instanceTenancy is an optional field that takes a value of the type Tenancy; valid values for this type are enumerated in the Standard Library Reference. We don’t need the tenancy of instances launched into this VPC set to “dedicated” or “host,” so we’ve left this optional field out to simplify our composition. See the AWS documentation for more information about instance tenancy.

The region field requires a value of the type Region; valid values for this type are enumerated in the Standard Library Reference. Our composition uses AWS.Us-west-2, because we want to build our composition in the U.S. West (Oregon) region. See the AWS documentation for more information about available regions.

dhcpOptions is an optional field that takes a value of the type DhcpOptions; the Standard Library Reference explains how to create your own DHCP options sets. We don’t want to create a DHCP options set for this VPC, so we’ve left this optional field out to simplify our composition.
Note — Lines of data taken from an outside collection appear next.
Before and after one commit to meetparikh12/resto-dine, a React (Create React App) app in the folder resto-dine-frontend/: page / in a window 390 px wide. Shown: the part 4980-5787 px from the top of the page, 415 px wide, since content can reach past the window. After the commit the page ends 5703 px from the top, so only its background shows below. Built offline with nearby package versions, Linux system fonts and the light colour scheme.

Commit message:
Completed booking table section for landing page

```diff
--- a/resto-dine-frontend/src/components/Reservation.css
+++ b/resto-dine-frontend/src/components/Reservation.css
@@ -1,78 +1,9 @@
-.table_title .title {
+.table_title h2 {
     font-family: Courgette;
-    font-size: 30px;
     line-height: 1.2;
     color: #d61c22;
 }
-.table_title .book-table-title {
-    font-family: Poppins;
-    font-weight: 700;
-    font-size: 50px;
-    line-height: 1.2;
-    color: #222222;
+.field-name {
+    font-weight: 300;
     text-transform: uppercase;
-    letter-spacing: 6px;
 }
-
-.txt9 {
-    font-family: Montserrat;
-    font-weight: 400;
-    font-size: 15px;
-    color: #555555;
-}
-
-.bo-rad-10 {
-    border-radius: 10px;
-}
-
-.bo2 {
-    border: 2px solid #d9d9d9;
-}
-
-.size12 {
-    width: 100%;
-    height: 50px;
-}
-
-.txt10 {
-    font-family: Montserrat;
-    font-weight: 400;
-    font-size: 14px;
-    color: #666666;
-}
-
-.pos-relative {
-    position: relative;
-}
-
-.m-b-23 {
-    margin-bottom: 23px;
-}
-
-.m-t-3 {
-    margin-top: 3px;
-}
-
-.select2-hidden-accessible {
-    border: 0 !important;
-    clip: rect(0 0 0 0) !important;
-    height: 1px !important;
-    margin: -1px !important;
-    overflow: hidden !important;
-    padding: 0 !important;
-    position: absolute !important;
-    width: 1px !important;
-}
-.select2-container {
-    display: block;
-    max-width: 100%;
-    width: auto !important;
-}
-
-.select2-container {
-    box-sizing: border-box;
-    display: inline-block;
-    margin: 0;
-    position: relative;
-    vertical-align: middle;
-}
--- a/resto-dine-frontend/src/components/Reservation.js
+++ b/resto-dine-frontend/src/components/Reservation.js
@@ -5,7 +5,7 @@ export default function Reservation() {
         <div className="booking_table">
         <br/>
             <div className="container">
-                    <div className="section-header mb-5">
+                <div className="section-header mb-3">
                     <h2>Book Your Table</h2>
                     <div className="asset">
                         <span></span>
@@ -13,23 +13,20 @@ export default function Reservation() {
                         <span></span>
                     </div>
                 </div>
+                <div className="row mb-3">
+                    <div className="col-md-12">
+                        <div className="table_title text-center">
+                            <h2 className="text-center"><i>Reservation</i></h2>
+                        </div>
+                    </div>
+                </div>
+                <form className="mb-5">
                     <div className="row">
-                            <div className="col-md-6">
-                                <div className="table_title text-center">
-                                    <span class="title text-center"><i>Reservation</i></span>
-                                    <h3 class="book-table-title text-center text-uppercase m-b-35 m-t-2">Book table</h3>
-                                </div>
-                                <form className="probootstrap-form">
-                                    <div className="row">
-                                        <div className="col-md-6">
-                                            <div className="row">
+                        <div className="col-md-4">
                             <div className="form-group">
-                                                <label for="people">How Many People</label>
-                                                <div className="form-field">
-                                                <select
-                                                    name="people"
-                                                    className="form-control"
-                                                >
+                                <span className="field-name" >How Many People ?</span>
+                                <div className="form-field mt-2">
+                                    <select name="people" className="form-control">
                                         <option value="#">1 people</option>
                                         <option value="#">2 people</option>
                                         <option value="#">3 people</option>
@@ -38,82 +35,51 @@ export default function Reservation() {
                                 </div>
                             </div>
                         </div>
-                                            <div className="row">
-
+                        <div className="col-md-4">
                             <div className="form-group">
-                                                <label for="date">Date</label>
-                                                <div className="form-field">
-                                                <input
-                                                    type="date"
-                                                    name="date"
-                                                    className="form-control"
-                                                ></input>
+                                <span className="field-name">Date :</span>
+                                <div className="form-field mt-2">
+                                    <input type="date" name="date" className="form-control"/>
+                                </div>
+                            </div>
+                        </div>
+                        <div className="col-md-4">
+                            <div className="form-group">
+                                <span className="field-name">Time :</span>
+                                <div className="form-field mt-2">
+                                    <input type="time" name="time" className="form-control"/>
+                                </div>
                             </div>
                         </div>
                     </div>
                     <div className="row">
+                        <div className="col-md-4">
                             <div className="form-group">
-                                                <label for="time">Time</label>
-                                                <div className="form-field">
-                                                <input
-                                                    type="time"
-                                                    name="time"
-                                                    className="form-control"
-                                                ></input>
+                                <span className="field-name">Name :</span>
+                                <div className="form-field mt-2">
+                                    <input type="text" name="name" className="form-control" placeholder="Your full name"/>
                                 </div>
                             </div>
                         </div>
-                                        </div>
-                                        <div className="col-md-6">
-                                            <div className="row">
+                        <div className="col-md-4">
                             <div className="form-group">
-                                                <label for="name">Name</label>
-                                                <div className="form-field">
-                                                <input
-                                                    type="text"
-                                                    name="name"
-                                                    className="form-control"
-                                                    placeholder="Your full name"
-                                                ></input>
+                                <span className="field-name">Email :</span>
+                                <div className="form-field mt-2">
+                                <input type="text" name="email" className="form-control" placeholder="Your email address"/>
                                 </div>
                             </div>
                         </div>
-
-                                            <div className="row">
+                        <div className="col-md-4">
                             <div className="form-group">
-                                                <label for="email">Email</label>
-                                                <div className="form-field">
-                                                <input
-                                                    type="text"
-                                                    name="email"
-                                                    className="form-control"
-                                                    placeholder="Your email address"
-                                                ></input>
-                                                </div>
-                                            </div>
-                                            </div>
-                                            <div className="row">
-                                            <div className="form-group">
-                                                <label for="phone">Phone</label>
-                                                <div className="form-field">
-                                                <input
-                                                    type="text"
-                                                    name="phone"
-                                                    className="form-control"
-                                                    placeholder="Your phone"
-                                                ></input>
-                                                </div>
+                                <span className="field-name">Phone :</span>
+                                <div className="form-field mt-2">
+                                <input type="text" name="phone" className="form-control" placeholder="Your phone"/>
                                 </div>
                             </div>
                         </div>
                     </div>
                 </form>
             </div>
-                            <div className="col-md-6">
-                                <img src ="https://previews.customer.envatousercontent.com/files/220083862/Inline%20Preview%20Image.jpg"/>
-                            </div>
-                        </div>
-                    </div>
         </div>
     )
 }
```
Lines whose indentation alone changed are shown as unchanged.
See the AWS documentation for more information about DHCP options sets.

Adding Another Binding

hello-world-tag: AWS.tag("Application", "Hello World")

Look familiar? This part of the composition defines the binding you saw earlier, hello-world-tag. This binding uses the AWS.tag() helper function. The AWS.tag() function is a handy way to create a new binding with a value of the type AWS.Tag. As you can see from the AWS.Tag documentation, the AWS.Tag type has two fields, key and value. Each value must be a string: key is limited to 128 characters and cannot start with “aws:”, and value is limited to 255 characters. AWS.tag() allows us to define our key-value pair between the parentheses of the function, so we’ve used the string “Application” for key and the string “Hello World” for value. And as before, the binding is followed by a blank line.
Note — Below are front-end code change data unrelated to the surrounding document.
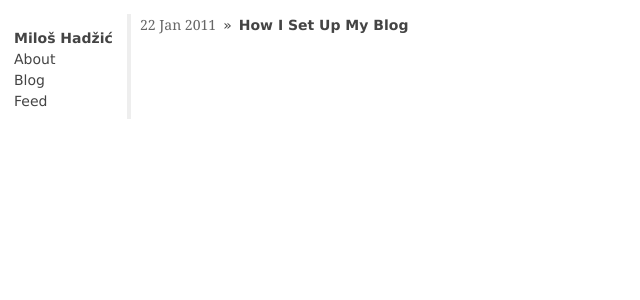
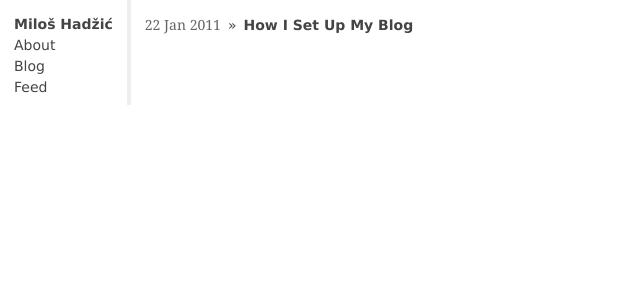
Before and after one commit to miloshadzic/miloshadzic.github.com, a Jekyll site: the page built from blog.html, in a window 1280 px wide. Shown: the top 300 px of the page, without its empty margins (0-640 px from the left). Built offline with Jekyll 4.4.1, drawn with Linux system fonts in a browser that asks for light colours.

Commit message:
Fixes float bug in #posts

```diff
--- a/resources/css/style.css
+++ b/resources/css/style.css
@@ -88,7 +88,7 @@ p{margin-bottom:0.75em;}
 #header a:hover {color:#1693a7; border:0;}
 
 /* Blog post list */
-#posts {margin:1em 0 0 10em;}
+#posts {margin:1em 0 0 1em; float:left;}
 #posts td {padding-right:0.5em;}
 #posts a {color: #444; border:0;
 -moz-transition:color 0.3s ease-in;
```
You’re Done With Part 3!

Congratulations! You’ve learned the basics of Ludwig and writing a composition. You’ve completed the Hello World tutorial. Now you’re ready for some of our other examples!

Next Steps

Now that you’ve gotten a taste of how Ludwig works, you can find more information about Ludwig in the Advanced Ludwig. Or, if you want to jump into building more with Fugue, try the next example, Building A Network. You may also return to Examples to see our other examples. And if you’re stuck and you just want a hand, reach out to support@fugue.co.